The art of sericulture and the fascination of Bombyx Mori, with a visit Jiangsu Fu'an Silk and Cocoon Co Ltd
One of the jewels in the crown of our trip was to be a visit to a sericulture plant and we learnt early in our planning with Jade, of Jiangsu Artall Cultural Industries, that the company owned a sericulture business near Haian, in the east of Jiangsu Province. It was a three hour drive from Nanjing, but Jade kindly organised transport and after an easy journey we arrived in the small town of Fu'anzhen in time for lunch at a little family fish restaurant. The meal was a real treat with fish soup and scorpion fish.
Afterwards we arrived at the Jiangsu Fuan Cocoon & Silk Co Ltd where we were ushered into a large reception room and met the director Mr Lu. After a conversation with him and Jade we saw a promotional film about the company before proceeding on a whistle stop tour, spread across 5 different sites in the area around Fu'anzhen. One of the things we really wanted to see was the silkworms themselves and we’d heard that the noise of them munching on mulberry leaves could make quite a racket, something that Stuart was looking forward to recording!
First we visited the main site which focused on the spinning and weaving. There were countless machines and with several of the manufacturing processes being undertaken, including silk extraction, sorting, spinning and reeling. Each area was very loud with its own sounds of industry which we documented as we walked around. Most of the mechanised jobs were done by women with manual jobs being shared by women and men. The looms were highly mechanised, modern and mostly rapier looms, some making fabric double the width of any we had seen before. Operators were responsible for working rows of looms working simultaneously rather than just one machine. The company were producing a range of cloth, some with traditional motifs and some with modern abstracted Chinese patterns, possibly for high-end furnishing fabrics.

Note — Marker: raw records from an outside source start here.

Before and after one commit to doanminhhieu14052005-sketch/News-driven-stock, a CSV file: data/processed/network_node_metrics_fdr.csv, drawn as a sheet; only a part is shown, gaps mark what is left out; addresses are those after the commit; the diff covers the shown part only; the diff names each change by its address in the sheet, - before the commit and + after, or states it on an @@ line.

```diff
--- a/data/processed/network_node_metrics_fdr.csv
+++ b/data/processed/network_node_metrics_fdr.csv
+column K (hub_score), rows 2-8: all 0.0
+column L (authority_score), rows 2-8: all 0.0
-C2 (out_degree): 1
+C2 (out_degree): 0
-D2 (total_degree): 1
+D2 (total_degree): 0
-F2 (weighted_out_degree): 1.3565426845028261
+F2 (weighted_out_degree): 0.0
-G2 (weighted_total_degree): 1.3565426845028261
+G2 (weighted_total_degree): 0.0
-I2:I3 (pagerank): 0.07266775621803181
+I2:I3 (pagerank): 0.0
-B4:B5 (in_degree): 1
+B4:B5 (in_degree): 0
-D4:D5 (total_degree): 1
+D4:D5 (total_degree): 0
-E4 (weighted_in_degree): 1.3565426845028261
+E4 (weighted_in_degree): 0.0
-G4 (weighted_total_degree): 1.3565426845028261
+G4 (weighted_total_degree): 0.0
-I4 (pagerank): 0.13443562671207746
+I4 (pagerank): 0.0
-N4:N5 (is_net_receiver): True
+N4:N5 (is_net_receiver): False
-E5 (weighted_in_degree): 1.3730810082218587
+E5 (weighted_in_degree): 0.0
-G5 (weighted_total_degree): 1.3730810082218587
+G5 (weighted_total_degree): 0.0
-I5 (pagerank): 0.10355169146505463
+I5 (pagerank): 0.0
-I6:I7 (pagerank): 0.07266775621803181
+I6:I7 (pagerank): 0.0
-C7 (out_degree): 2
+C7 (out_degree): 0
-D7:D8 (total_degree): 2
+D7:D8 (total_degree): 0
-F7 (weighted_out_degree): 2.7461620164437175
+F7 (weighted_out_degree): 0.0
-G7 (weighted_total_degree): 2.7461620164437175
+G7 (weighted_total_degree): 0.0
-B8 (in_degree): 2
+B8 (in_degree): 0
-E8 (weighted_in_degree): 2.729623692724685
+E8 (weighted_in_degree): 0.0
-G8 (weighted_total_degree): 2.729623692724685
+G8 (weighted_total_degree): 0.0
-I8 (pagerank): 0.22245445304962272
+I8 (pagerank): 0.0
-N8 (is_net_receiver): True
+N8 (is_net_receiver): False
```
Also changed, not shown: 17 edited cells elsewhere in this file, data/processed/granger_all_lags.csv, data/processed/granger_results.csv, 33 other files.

The second site was between the villages where we saw fields of Mulberry trees in different stages of growth. With the climate in Hai'an, plants and trees can be at any stage of the four seasons. We saw one field lush and green and ready to pick whilst an adjacent one had yellowing leaves as it was going into autumn. All were grown in quite close rows and pollarded with a row of lime trees at the edge of the fields as a shelter belt.
Nearby were the silk worm breeding sheds. Mr Lu had explained that the choice of species of silkworm and trees was very scientific having been highly developed over a long time. So when we saw the open shed with silk worms on tiered trestles covered with woven bamboo it seem quite low tech. It was fascinating to behold and you could hear the silkworms eating the mulberry leaves and see them at different stages of becoming pupae, on their way to developing cocoons. The process was all done by hand, no mechanisation in sight.
As we drove to the next site it was great to see the area's rural ways of life with many people working the fields and going about their daily business. We arrived at a large warehouse with huge piles of baskets and sacks of cocoons where they were being dried and stored. Once dried they were then ready for the process of extracting the silk from the cocoon.
We really appreciated the visit, it was an enlightening experience for our project and our understanding of sericulture and silk production.